Web page revision data
* * * * * * * * *

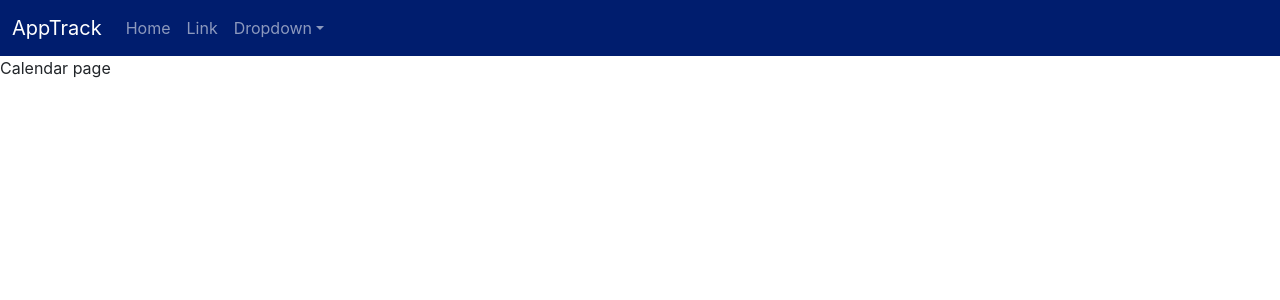
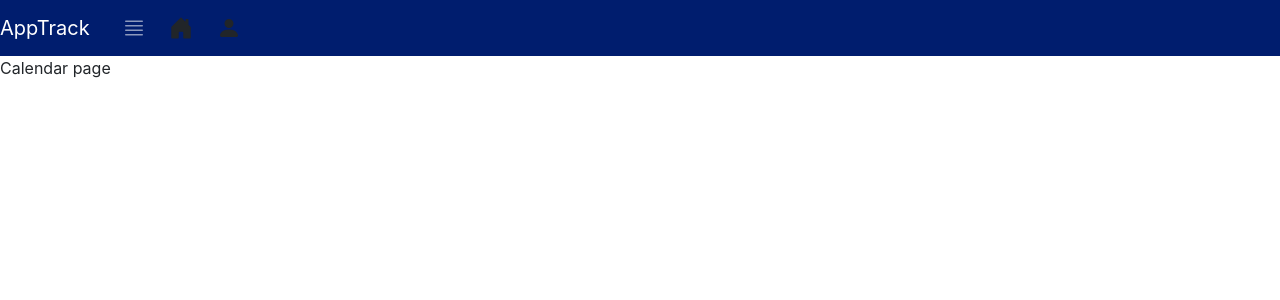
Before and after one commit to akhorana14/AppTrack, a React (Create React App) app in the folder frontend/: page /calendar in a window 1280 px wide. Shown: the top 300 px of the page. Built offline with nearby package versions, Linux system fonts and the light colour scheme.

Commit message:
navbar UI looks good, make buttons clickable later

```diff
--- a/frontend/src/components/Navbar/Navbar.css
+++ b/frontend/src/components/Navbar/Navbar.css
@@ -1,3 +1,34 @@
 .navbar {
     background-color:  var(--apptrack-primary);
 }
+
+.home {
+    color: var(--apptrack-light);
+    align-self: center;
+    font-size: 1.5rem;
+    margin-left: 0.5em;
+    margin-right: 0.5em;
+    display: flex;
+}
+
+.profile {
+    color: var(--apptrack-light);
+    align-self: center;
+    font-size: 1.5rem;
+    margin-left: 0.5em;
+    margin-right: 0.5em;
+    display: flex;
+}
+
+.menu {
+    color: var(--apptrack-light);
+    align-self: center;
+    font-size: 1.5rem;
+    margin-left: 0.5rem;
+    margin-right: 0.2rem;
+    display: flex;
+}
+
+.dropdown-toggle::after {
+    display: none;
+  }
--- a/frontend/src/components/Navbar/Navbar.jsx
+++ b/frontend/src/components/Navbar/Navbar.jsx
@@ -1,34 +1,40 @@
 import Nav from 'react-bootstrap/Nav';
 import Navbar from 'react-bootstrap/Navbar';
 import NavDropdown from 'react-bootstrap/NavDropdown';
-import Container from 'react-bootstrap/Container';
+import * as Icon from 'react-bootstrap-icons';
 
 import './Navbar.css';
 
 function getNavbar() {
+    const navDropDownTitle = (<Icon.Justify href="#menu" class="menu">Menu</Icon.Justify>)
+
     return (
         <Navbar variant="dark" expand="lg" >
-          <Container fluid>
           <Navbar.Brand href="#home">AppTrack</Navbar.Brand>
           <Navbar.Toggle aria-controls="basic-navbar-nav" />
           <Navbar.Collapse id="basic-navbar-nav">
-              <Nav className="me-auto">
-                <Nav.Link href="#home">Home</Nav.Link>
-                <Nav.Link href="#link">Link</Nav.Link>
-                <NavDropdown title="Dropdown" id="basic-nav-dropdown">
-                  <NavDropdown.Item href="#action/3.1">Action</NavDropdown.Item>
+
+            <Nav className="ml-auto"> {/* align below items to the right */}
+            <NavDropdown title={navDropDownTitle} id="basic-nav-dropdown">
+                <NavDropdown.Item href="#action/3.1">
+                  Dashboard</NavDropdown.Item>
+
                 <NavDropdown.Item href="#action/3.2">
-                    Another action
-                  </NavDropdown.Item>
-                  <NavDropdown.Item href="#action/3.3">Something</NavDropdown.Item>
+                  Calendar</NavDropdown.Item>
+
+                <NavDropdown.Item href="#action/3.3">
+                  Companies</NavDropdown.Item>
+
                 <NavDropdown.Divider />
                 <NavDropdown.Item href="#action/3.4">
-                    Separated link
+                  Settings
                 </NavDropdown.Item>
+
               </NavDropdown>
+              <Icon.HouseDoorFill href="#home" class="home" />
+              <Icon.PersonFill href="#profile" class="profile" />
             </Nav>
           </Navbar.Collapse>
-          </Container>
       </Navbar>
     );
 }
```
Lines whose indentation alone changed are shown as unchanged.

* * * * * * * * *

* **EXERCISE INSTRUCTIONS**
Pull every line containing the string "frontend" out of the data above and copy it.

* **TASK RESULT**
Before and after one commit to akhorana14/AppTrack, a React (Create React App) app in the folder frontend/: page /calendar in a window 1280 px wide. Shown: the top 300 px of the page. Built offline with nearby package versions, Linux system fonts and the light colour scheme.
--- a/frontend/src/components/Navbar/Navbar.css
+++ b/frontend/src/components/Navbar/Navbar.css
--- a/frontend/src/components/Navbar/Navbar.jsx
+++ b/frontend/src/components/Navbar/Navbar.jsx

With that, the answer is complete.